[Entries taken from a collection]

....

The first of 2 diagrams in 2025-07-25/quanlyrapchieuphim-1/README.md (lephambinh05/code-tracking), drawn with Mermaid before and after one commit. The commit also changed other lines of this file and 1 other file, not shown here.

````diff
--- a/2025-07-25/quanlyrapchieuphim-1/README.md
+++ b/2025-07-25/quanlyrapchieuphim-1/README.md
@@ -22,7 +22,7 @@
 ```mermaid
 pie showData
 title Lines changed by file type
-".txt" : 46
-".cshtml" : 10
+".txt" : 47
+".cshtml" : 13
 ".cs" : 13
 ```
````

....

▶ [TASK DIRECTIONS]: Output each line of the records above exactly.

▶ [ANSWER FOR THIS EXERCISE]:
The first of 2 diagrams in 2025-07-25/quanlyrapchieuphim-1/README.md (lephambinh05/code-tracking), drawn with Mermaid before and after one commit. The commit also changed other lines of this file and 1 other file, not shown here.

````diff
--- a/2025-07-25/quanlyrapchieuphim-1/README.md
+++ b/2025-07-25/quanlyrapchieuphim-1/README.md
@@ -22,7 +22,7 @@
 ```mermaid
 pie showData
 title Lines changed by file type
-".txt" : 46
-".cshtml" : 10
+".txt" : 47
+".cshtml" : 13
 ".cs" : 13
 ```
````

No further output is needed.